____ SOURCE MATERIAL

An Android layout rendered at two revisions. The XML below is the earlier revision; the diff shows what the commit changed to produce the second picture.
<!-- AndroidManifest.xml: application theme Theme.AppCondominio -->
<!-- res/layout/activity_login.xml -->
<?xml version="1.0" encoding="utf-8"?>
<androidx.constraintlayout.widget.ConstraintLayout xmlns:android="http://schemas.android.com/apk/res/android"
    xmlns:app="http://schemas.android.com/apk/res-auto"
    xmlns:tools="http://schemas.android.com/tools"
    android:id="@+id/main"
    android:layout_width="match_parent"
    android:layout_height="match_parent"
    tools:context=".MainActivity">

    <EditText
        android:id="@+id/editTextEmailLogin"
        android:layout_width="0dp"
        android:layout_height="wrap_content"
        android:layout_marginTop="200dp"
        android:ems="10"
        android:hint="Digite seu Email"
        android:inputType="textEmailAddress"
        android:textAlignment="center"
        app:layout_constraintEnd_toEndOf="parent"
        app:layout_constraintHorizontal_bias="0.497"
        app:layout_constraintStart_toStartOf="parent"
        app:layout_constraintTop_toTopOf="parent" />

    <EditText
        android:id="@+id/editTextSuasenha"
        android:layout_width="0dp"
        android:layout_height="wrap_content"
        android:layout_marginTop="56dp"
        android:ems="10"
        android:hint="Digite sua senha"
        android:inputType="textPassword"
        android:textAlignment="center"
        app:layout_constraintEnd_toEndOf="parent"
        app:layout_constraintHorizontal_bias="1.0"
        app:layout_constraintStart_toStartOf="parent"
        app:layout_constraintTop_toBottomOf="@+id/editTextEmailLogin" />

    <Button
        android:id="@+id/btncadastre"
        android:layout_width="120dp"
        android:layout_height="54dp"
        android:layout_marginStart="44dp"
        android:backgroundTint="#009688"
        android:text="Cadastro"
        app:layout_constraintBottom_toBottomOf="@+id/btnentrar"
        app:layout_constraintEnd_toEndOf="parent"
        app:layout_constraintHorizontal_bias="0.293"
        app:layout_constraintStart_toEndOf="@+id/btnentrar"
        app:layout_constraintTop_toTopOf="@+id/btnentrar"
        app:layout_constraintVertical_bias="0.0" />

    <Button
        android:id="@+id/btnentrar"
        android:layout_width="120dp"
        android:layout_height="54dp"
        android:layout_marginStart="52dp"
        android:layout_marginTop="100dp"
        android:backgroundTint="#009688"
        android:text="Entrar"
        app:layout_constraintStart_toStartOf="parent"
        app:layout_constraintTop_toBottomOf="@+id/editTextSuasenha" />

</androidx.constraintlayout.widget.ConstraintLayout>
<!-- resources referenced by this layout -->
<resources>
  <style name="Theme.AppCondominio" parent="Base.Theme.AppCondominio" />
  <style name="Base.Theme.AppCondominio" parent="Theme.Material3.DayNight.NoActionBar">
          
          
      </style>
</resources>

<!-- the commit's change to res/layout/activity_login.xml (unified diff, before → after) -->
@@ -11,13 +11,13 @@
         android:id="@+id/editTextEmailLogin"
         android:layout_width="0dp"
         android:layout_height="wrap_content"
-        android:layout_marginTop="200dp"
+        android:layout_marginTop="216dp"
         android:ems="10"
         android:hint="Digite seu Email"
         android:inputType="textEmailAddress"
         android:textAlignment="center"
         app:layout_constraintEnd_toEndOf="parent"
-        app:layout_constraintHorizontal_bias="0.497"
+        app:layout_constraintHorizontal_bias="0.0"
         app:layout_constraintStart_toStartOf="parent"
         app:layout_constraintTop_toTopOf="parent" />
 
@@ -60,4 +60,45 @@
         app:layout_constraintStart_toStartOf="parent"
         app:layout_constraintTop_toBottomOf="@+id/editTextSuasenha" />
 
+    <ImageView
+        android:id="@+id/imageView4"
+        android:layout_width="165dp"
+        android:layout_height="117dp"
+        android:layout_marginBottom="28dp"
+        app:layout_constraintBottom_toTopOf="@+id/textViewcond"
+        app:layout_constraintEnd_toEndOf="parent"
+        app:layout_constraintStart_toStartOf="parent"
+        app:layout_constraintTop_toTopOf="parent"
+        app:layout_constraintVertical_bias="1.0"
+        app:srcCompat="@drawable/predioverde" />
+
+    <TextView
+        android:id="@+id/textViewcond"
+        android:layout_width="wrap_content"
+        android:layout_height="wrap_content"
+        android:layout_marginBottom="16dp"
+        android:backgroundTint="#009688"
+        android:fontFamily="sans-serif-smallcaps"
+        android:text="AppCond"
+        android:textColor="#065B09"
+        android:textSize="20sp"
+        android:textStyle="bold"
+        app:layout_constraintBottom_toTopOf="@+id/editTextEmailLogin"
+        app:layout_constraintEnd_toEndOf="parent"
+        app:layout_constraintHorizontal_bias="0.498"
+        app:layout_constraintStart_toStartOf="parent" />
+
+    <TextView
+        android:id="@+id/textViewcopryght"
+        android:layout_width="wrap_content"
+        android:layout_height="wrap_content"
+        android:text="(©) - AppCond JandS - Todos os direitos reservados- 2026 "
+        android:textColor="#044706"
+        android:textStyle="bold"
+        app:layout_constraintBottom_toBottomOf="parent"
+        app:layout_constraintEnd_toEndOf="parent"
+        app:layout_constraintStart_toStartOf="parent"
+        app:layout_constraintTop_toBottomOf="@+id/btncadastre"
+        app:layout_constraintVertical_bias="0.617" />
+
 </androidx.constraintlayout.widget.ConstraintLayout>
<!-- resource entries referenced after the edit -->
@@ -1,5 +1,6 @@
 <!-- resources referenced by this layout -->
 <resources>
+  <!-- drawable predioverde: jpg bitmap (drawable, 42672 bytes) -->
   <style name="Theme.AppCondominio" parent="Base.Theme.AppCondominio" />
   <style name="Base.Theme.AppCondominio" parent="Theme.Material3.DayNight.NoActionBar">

________

▶ **PROBLEM TO SOLVE**:
Write out the listing above, keeping every word exactly.

▶ **SOLUTION TO THIS TASK**:
An Android layout rendered at two revisions. The XML below is the earlier revision; the diff shows what the commit changed to produce the second picture.
<!-- AndroidManifest.xml: application theme Theme.AppCondominio -->
<!-- res/layout/activity_login.xml -->
<?xml version="1.0" encoding="utf-8"?>
<androidx.constraintlayout.widget.ConstraintLayout xmlns:android="http://schemas.android.com/apk/res/android"
    xmlns:app="http://schemas.android.com/apk/res-auto"
    xmlns:tools="http://schemas.android.com/tools"
    android:id="@+id/main"
    android:layout_width="match_parent"
    android:layout_height="match_parent"
    tools:context=".MainActivity">

    <EditText
        android:id="@+id/editTextEmailLogin"
        android:layout_width="0dp"
        android:layout_height="wrap_content"
        android:layout_marginTop="200dp"
        android:ems="10"
        android:hint="Digite seu Email"
        android:inputType="textEmailAddress"
        android:textAlignment="center"
        app:layout_constraintEnd_toEndOf="parent"
        app:layout_constraintHorizontal_bias="0.497"
        app:layout_constraintStart_toStartOf="parent"
        app:layout_constraintTop_toTopOf="parent" />

    <EditText
        android:id="@+id/editTextSuasenha"
        android:layout_width="0dp"
        android:layout_height="wrap_content"
        android:layout_marginTop="56dp"
        android:ems="10"
        android:hint="Digite sua senha"
        android:inputType="textPassword"
        android:textAlignment="center"
        app:layout_constraintEnd_toEndOf="parent"
        app:layout_constraintHorizontal_bias="1.0"
        app:layout_constraintStart_toStartOf="parent"
        app:layout_constraintTop_toBottomOf="@+id/editTextEmailLogin" />

    <Button
        android:id="@+id/btncadastre"
        android:layout_width="120dp"
        android:layout_height="54dp"
        android:layout_marginStart="44dp"
        android:backgroundTint="#009688"
        android:text="Cadastro"
        app:layout_constraintBottom_toBottomOf="@+id/btnentrar"
        app:layout_constraintEnd_toEndOf="parent"
        app:layout_constraintHorizontal_bias="0.293"
        app:layout_constraintStart_toEndOf="@+id/btnentrar"
        app:layout_constraintTop_toTopOf="@+id/btnentrar"
        app:layout_constraintVertical_bias="0.0" />

    <Button
        android:id="@+id/btnentrar"
        android:layout_width="120dp"
        android:layout_height="54dp"
        android:layout_marginStart="52dp"
        android:layout_marginTop="100dp"
        android:backgroundTint="#009688"
        android:text="Entrar"
        app:layout_constraintStart_toStartOf="parent"
        app:layout_constraintTop_toBottomOf="@+id/editTextSuasenha" />

</androidx.constraintlayout.widget.ConstraintLayout>
<!-- resources referenced by this layout -->
<resources>
  <style name="Theme.AppCondominio" parent="Base.Theme.AppCondominio" />
  <style name="Base.Theme.AppCondominio" parent="Theme.Material3.DayNight.NoActionBar">
          
          
      </style>
</resources>

<!-- the commit's change to res/layout/activity_login.xml (unified diff, before → after) -->
@@ -11,13 +11,13 @@
         android:id="@+id/editTextEmailLogin"
         android:layout_width="0dp"
         android:layout_height="wrap_content"
-        android:layout_marginTop="200dp"
+        android:layout_marginTop="216dp"
         android:ems="10"
         android:hint="Digite seu Email"
         android:inputType="textEmailAddress"
         android:textAlignment="center"
         app:layout_constraintEnd_toEndOf="parent"
-        app:layout_constraintHorizontal_bias="0.497"
+        app:layout_constraintHorizontal_bias="0.0"
         app:layout_constraintStart_toStartOf="parent"
         app:layout_constraintTop_toTopOf="parent" />
 
@@ -60,4 +60,45 @@
         app:layout_constraintStart_toStartOf="parent"
         app:layout_constraintTop_toBottomOf="@+id/editTextSuasenha" />
 
+    <ImageView
+        android:id="@+id/imageView4"
+        android:layout_width="165dp"
+        android:layout_height="117dp"
+        android:layout_marginBottom="28dp"
+        app:layout_constraintBottom_toTopOf="@+id/textViewcond"
+        app:layout_constraintEnd_toEndOf="parent"
+        app:layout_constraintStart_toStartOf="parent"
+        app:layout_constraintTop_toTopOf="parent"
+        app:layout_constraintVertical_bias="1.0"
+        app:srcCompat="@drawable/predioverde" />
+
+    <TextView
+        android:id="@+id/textViewcond"
+        android:layout_width="wrap_content"
+        android:layout_height="wrap_content"
+        android:layout_marginBottom="16dp"
+        android:backgroundTint="#009688"
+        android:fontFamily="sans-serif-smallcaps"
+        android:text="AppCond"
+        android:textColor="#065B09"
+        android:textSize="20sp"
+        android:textStyle="bold"
+        app:layout_constraintBottom_toTopOf="@+id/editTextEmailLogin"
+        app:layout_constraintEnd_toEndOf="parent"
+        app:layout_constraintHorizontal_bias="0.498"
+        app:layout_constraintStart_toStartOf="parent" />
+
+    <TextView
+        android:id="@+id/textViewcopryght"
+        android:layout_width="wrap_content"
+        android:layout_height="wrap_content"
+        android:text="(©) - AppCond JandS - Todos os direitos reservados- 2026 "
+        android:textColor="#044706"
+        android:textStyle="bold"
+        app:layout_constraintBottom_toBottomOf="parent"
+        app:layout_constraintEnd_toEndOf="parent"
+        app:layout_constraintStart_toStartOf="parent"
+        app:layout_constraintTop_toBottomOf="@+id/btncadastre"
+        app:layout_constraintVertical_bias="0.617" />
+
 </androidx.constraintlayout.widget.ConstraintLayout>
<!-- resource entries referenced after the edit -->
@@ -1,5 +1,6 @@
 <!-- resources referenced by this layout -->
 <resources>
+  <!-- drawable predioverde: jpg bitmap (drawable, 42672 bytes) -->
   <style name="Theme.AppCondominio" parent="Base.Theme.AppCondominio" />
   <style name="Base.Theme.AppCondominio" parent="Theme.Material3.DayNight.NoActionBar">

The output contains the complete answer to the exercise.